Turtle Island Restoration Network (TIRN) works to mobilize people in local communities around the world to protect marine wildlife and the oceans and inland watersheds that sustain them. The TIRN team accomplishes their mission through grassroots empowerment, consumer action, strategic litigation, hands-on restoration, environmental education, and by promoting sustainable local, national and international marine policies.
TIRN does hands-on restoration of critical habitat like the redwood forested creek banks of California that are home to endangered salmon. They are gathering scientific data from the full-of-marine-life waters of Cocos Island in the tropical Pacific Ocean to support the creation of a protected swimway to help sea turtles and sharks continue to thrive. They advocate ending wasteful and outdated commercial fishing methods, like drift gillnets, that injure and kill more ocean life than they put on the table.

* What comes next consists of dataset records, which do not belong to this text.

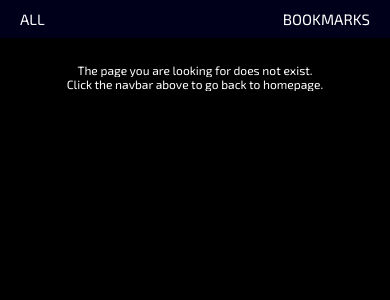
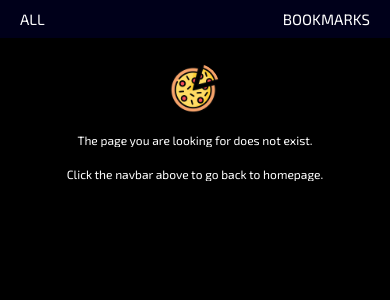
Before and after one commit to KevinPramudyanto/transit-live-sg, a React (Vite) app: page /all/1/1 in a window 390 px wide. Shown: the top 300 px of the page. Built offline with nearby package versions, Linux system fonts and the light colour scheme; no server answers.

Commit message:
Add content for error page

```diff
--- a/src/index.css
+++ b/src/index.css
@@ -1,6 +1,7 @@
 :root {
-  --bgColor: black;
-  --elColor: white;
+  --bgColor: rgba(0, 0, 0, 1);
+  --bgSecondaryColor: rgba(45, 45, 45, 1);
+  --elColor: rgba(255, 255, 255, 1);
 }
 
 * {
@@ -109,8 +110,8 @@ a {
 .serviceContainer {
   margin: 50px;
   padding: 20px 40px;
-  border: 1px solid var(--elColor);
   border-radius: 10px;
+  background: var(--bgSecondaryColor);
 }
 
 .serviceContainer .container {
@@ -286,8 +287,9 @@ a {
 .notfound {
   display: flex;
   flex-direction: column;
-  justify-content: flex-start;
-  align-items: flex-start;
+  justify-content: center;
+  align-items: center;
+  gap: 20px;
   margin: 50px 10px;
 }
 .notfound .one {
@@ -296,7 +298,7 @@ a {
   margin: 0 auto;
   font-size: 30px;
   letter-spacing: 1px;
-  animation: typingOne 6s steps(60, end);
+  animation: typingOne 6s steps(30, end);
 }
 .notfound .two {
   overflow: hidden;
@@ -304,7 +306,7 @@ a {
   margin: 0 auto;
   font-size: 30px;
   letter-spacing: 1px;
-  animation: typingTwo 6s steps(60, end);
+  animation: typingTwo 6s steps(30, end);
 }
 @keyframes typingOne {
   0% {
@@ -327,6 +329,10 @@ a {
   100% {
     width: 100%;
   }
+}
+.notfound img {
+  height: 100px;
+  border-radius: 50%;
 }
 
 @media only screen and (max-width: 768px) {
@@ -498,4 +504,9 @@ a {
     font-size: 12px;
     letter-spacing: 0px;
   }
+
+  .notfound img {
+    height: 50px;
+    border-radius: 50%;
+  }
 }
--- a/src/pages/NotFound.jsx
+++ b/src/pages/NotFound.jsx
@@ -1,11 +1,44 @@
-import React from "react";
+import React, { useEffect, useState } from "react";
+import pizza from "../assets/pizza.png";
 
 const NotFound = () => {
+  const [food, setFood] = useState({});
+
+  const getFood = async () => {
+    try {
+      const res = await fetch("https://foodish-api.com/api/images/pizza");
+      if (!res.ok) {
+        throw new Error("Server Error");
+      }
+      const data = await res.json();
+      setFood(data);
+    } catch (error) {
+      console.error(error);
+    }
+  };
+
+  useEffect(() => {
+    getFood();
+  }, []);
+
   return (
-    <div className="notfound">
-      <div className="one">The page you are looking for does not exist.</div>
-      <div className="two">Click the navbar above to go back to homepage.</div>
-    </div>
+    <>
+      <div className="notfound">
+        <img
+          src={
+            (food !== null &&
+              typeof food === "object" &&
+              typeof food?.image === "string" &&
+              food?.image) ||
+            pizza
+          }
+        />
+        <div className="one">The page you are looking for does not exist.</div>
+        <div className="two">
+          Click the navbar above to go back to homepage.
+        </div>
+      </div>
+    </>
   );
 };
 
```
Also changed, not shown: src/assets/pizza.png (added).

TIRN believes that people have a responsibility to advocate on behalf of sea turtles, salmon and other marine species that are gravely threatened by commercial, cultural and individual human practices around the world. They foresee a time when a critical-mass of people in communities all over the world share a common understanding of the intrinsic value of biodiversity and a permanent commitment to act as wise, willing and able stewards of life in the earth’s oceans and on its lands.

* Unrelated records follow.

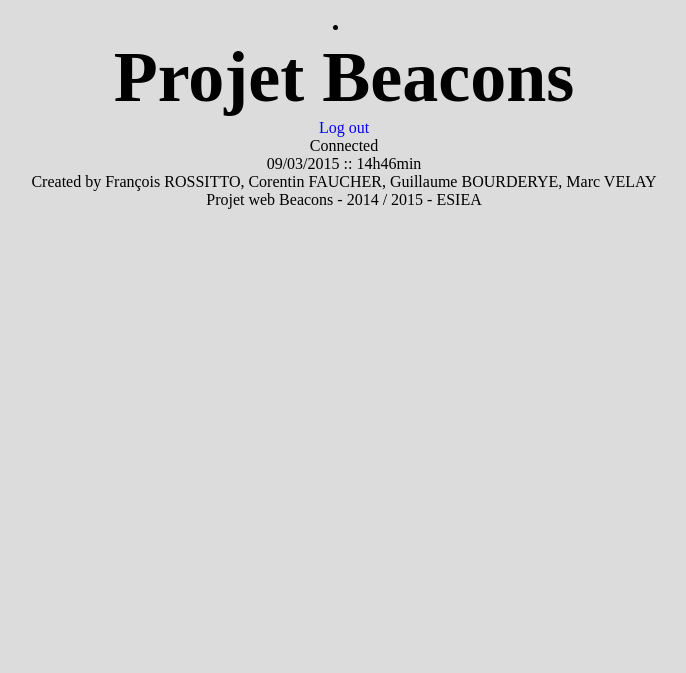
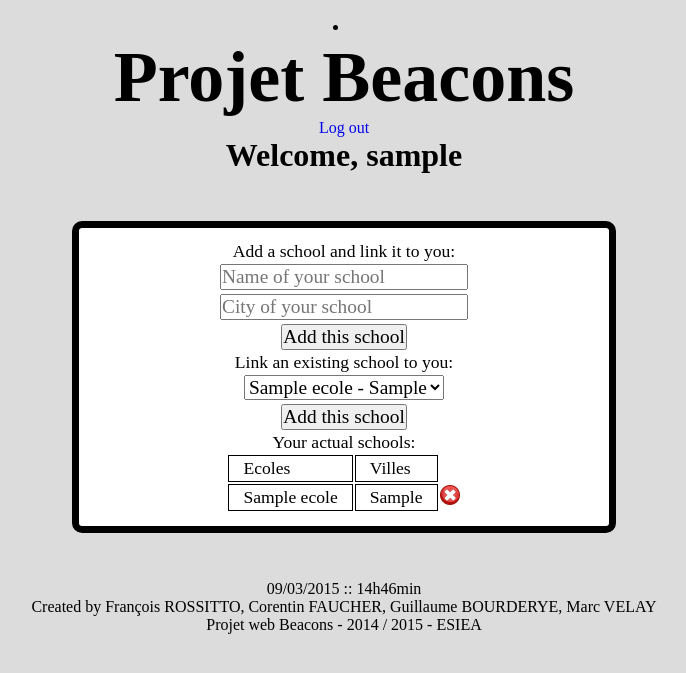
Before and after one commit to handoofala/Projet_Beacons_Web_Admin, a PHP site: page /ProjetBeacon/connection.php in a window 1280 px wide. Shown: the top 673 px of the page, without its empty margins (296-982 px from the left). Run offline with PHP 8.4, Linux system fonts and the light colour scheme; the visitor is signed in with stand-in values (Sample User, id 1); tables that the repository leaves empty hold one stand-in row (values such as "Sample post").

Commit message:
add schools administration part

```diff
--- a/connection.php
+++ b/connection.php
@@ -23,6 +23,129 @@
 	}else{
 		$_SESSION["connected"] = false;
 	}
+
+	if(isset($_GET["id"])){
+		$req = $bdd->prepare("SELECT id FROM users WHERE pseudo = :pseudo");
+		$req->execute(array(':pseudo' => strip_tags($_SESSION["user"])));
+		$donnees = $req->fetch();
+		$req->closeCursor();
+
+		/*we check if the link exist*/
+		$req = $bdd->prepare("SELECT count(id_ecole) AS nbLinkEcole, count(id_user) AS nbLinkUser FROM lien_users_ecoles WHERE id_user = :id_user AND id_ecole = :id_ecole");
+		$req->execute(array(
+			':id_user' => strip_tags($donnees["id"]),
+			':id_ecole' => strip_tags($_GET["id"])
+		));
+		$donnees2 = $req->fetch();
+		$req->closeCursor();
+
+		if($donnees2["nbLinkEcole"] == 1 AND $donnees2["nbLinkUser"] == 1){
+			$req = $bdd->prepare("DELETE FROM lien_users_ecoles WHERE id_ecole = :id_ecole AND id_user = :id_user");
+			$req->execute(array(
+				':id_ecole' => strip_tags($_GET["id"]),
+				':id_user' => strip_tags($donnees["id"])
+			));
+			$req->closeCursor();
+		}
+	}
+
+	if(isset($_POST["addExistingSchool"])){
+		$req = $bdd->prepare("SELECT id FROM users WHERE pseudo = :pseudo");
+		$req->execute(array(':pseudo' => strip_tags($_SESSION["user"])));
+		$idUser = $req->fetch();
+		$req->closeCursor();
+
+		/*we check if the link does not exist*/
+		$req = $bdd->prepare("SELECT count(id_ecole) AS nbLinkEcole, count(id_user) AS nbLinkUser FROM lien_users_ecoles WHERE id_user = :id_user AND id_ecole = :id_ecole");
+		$req->execute(array(
+			':id_user' => strip_tags($idUser["id"]),
+			':id_ecole' => strip_tags($_POST["schools"])
+		));
+		$donnees2 = $req->fetch();
+		$req->closeCursor();
+
+		if($donnees2["nbLinkEcole"] == 0 AND $donnees2["nbLinkUser"] == 0){
+			$req = $bdd->prepare("INSERT INTO lien_users_ecoles VALUES(
+				:idEcole,
+				:idUser
+				)
+			");
+			$req->execute(array(
+				':idEcole' => strip_tags($_POST["schools"]),
+				':idUser' => strip_tags($idUser["id"])
+			));
+			$req->closeCursor();
+		}
+	}
+
+	if(isset($_POST["addSchool"])){
+		/*We first check if the school already exist*/
+		$req = $bdd->prepare("SELECT count(nomEcole) AS nbEcole, count(ville) AS nbVille FROM ecoles WHERE nomEcole = :ecole AND ville = :ville");
+		$req->execute(array(
+			':ecole' => strip_tags($_POST["ecole"]),
+			':ville' => strip_tags($_POST["ville"])
+		));
+		$donnees = $req->fetch();
+		$req->closeCursor();
+
+		if($donnees["nbEcole"] == 0 AND $donnees["nbVille"] == 0){
+			$req = $bdd->query("SELECT id+1 AS id FROM ecoles ORDER BY id DESC LIMIT 1");
+			$donnees= $req->fetch();
+			$req->closeCursor();
+
+			if($donnees["id"] < 1 OR $donnees["id"] == NULL){
+				$donnees["id"] = 0;
+			}
+
+			$req = $bdd->prepare("INSERT INTO ecoles VALUES(
+				:id,
+				:ecole,
+				:ville
+				)
+			");
+			$req->execute(array(
+				':id' => $donnees["id"],
+				':ecole' => strip_tags($_POST["ecole"]),
+				':ville' => strip_tags($_POST["ville"])
+			));
+			$req->closeCursor();
+
+			$req = $bdd->prepare("SELECT id FROM users WHERE pseudo = :pseudo");
+			$req->execute(array(':pseudo' => strip_tags($_SESSION["user"])));
+			$idUser = $req->fetch();
+			$req->closeCursor();
+
+			$req = $bdd->prepare("SELECT id FROM ecoles WHERE nomEcole = :ecole AND ville = :ville");
+			$req->execute(array(
+				':ecole' => strip_tags($_POST["ecole"]),
+				':ville' => strip_tags($_POST["ville"])
+			));
+			$idEcole = $req->fetch();
+			$req->closeCursor();
+
+			/*we check if the link does not exist*/
+			$req = $bdd->prepare("SELECT count(id_ecole) AS nbLinkEcole, count(id_user) AS nbLinkUser FROM lien_users_ecoles WHERE id_user = :id_user AND id_ecole = :id_ecole");
+			$req->execute(array(
+				':id_user' => strip_tags($donnees["id"]),
+				':id_ecole' => strip_tags($_GET["id"])
+			));
+			$donnees2 = $req->fetch();
+			$req->closeCursor();
+
+			if($donnees2["nbLinkEcole"] == 0 AND $donnees2["nbLinkUser"] == 0){
+				$req = $bdd->prepare("INSERT INTO lien_users_ecoles VALUES(
+					:idEcole,
+					:idUser
+					)
+				");
+				$req->execute(array(
+					':idEcole' => $idEcole["id"],
+					':idUser' => $idUser["id"],
+				));
+				$req->closeCursor();
+			}
+		}
+	}
 ?>
 <html>
 	<head>
@@ -36,10 +159,61 @@
 		<center>
 			<header>
 				<?php include("nav.php");?>
+				<h1>Welcome, <?php echo $_SESSION["user"];?></h1>
 			</header>
-			<section>
+			<section class="fontSize11em">
 				<?php if(isset($_SESSION["user"]) AND isset($_SESSION["connected"]) AND ($_SESSION["connected"] == true)) {
-					?><p>Connected</p><?php
+					?>
+					<article class="formSchools">
+						<p>Add a school and link it to you:</p>
+						<form method="post" action="connection.php">
+							<input type="text" name="ecole" placeholder="Name of your school" class="fontSize11em DoubleLine"/>
+							<input type="text" name="ville" placeholder="City of your school" class="fontSize11em DoubleLine"/>
+							<input type="submit" name="addSchool" value="Add this school" class="fontSize11em DoubleLine"/>
+						</form>
+						<p>Link an existing school to you:</p>
+						<form method="post" action="connection.php">
+							<select name="schools" class="DoubleLine fontSize11em">
+								<?php
+									$req = $bdd->query("SELECT * FROM ecoles");
+									while($donnees = $req->fetch()){
+										?><option value="<?php echo $donnees["id"]; ?>"><?php echo $donnees["nomEcole"] . " - " . $donnees["ville"]; ?></option><?php
+									}
+									$req->closeCursor();
+								?>
+							</select>
+							<input type="submit" name="addExistingSchool" value="Add this school" class="DoubleLine fontSize11em"/>
+						</form>
+						<p>Your actual schools:</p>
+						<table>
+							<tr>
+								<td class="tableTD">Ecoles</td>
+								<td class="tableTD">Villes</td>
+							</tr>
+							<?php
+								$req = $bdd->prepare("SELECT id_ecole FROM lien_users_ecoles WHERE id_user = (SELECT id FROM users WHERE pseudo = :pseudo)");
+								$req->execute(array(
+									':pseudo' => strip_tags($_SESSION["user"])
+								));
+								while($donnees = $req->fetch()){
+									$reqTmp = $bdd->prepare("SELECT * FROM ecoles WHERE id = :id");
+									$reqTmp->execute(array(':id' => strip_tags($donnees["id_ecole"])));
+									$donneesTmp = $reqTmp->fetch();
+									$reqTmp->closeCursor();
+									?>
+									<tr>
+										<td class="tableTD"><?php echo $donneesTmp["nomEcole"];?></td>
+										<td class="tableTD"><?php echo $donneesTmp["ville"];?></td>
+										<td><a href="connection.php?id=<?php echo $donneesTmp["id"];?>"><img src="img/deleteButton.png" alt="Delete"/></a></td>
+									</tr>
+									<?php
+								}
+								$req->closeCursor();
+							?>
+						</table>
+						<?php ?>
+					</article>
+					<?php
 				}else{
 					?><p>Error : try to sign in again</p><?php
 				}?>
--- a/css/main.css
+++ b/css/main.css
@@ -52,3 +52,26 @@ body{
 .fontSize14em{
 	font-size: 1.4em;
 }
+
+/*Schools CSS properties (connection.php)*/
+.formSchools{
+	border: 7px solid #000;
+	border-radius: 10px;
+	margin: 47px auto;
+	padding: 1% 9%;
+	background: #FFF none repeat scroll 0% 0%;
+	width: 300px;
+}
+
+.fontSize11em{
+	font-size: 1.1em;
+}
+
+.DoubleLine{
+	margin: 2px 0;
+}
+
+.tableTD{
+	border: solid 0.01em black;
+	padding: 2px 14px;
+}
```
Also changed, not shown: img/deleteButton.png (added).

We asked Turtle Island Restoration Network why they became a GLORES Partner:
“We are supporters of the Global Ocean Refuge System because, right now, too little of the ocean is being protected. The ocean is vital to life as we know it, but marine life is being threatened by a variety of human activities. We urgently need to protect marine ecosystems. Scientists recommend protecting at least 30% of the ocean. The GLORES initiative encourages the creation of marine protected areas with strong protections in place. With more marine protected areas in place, we can lessen the threats from human activities and move closer to successfully sharing the planet with wildlife.”
Feature Photo: TIRN collects scientific data in the Cocos Islands to support marine ecosystem protection. Photo: Felipe Chacon / underseahunter.com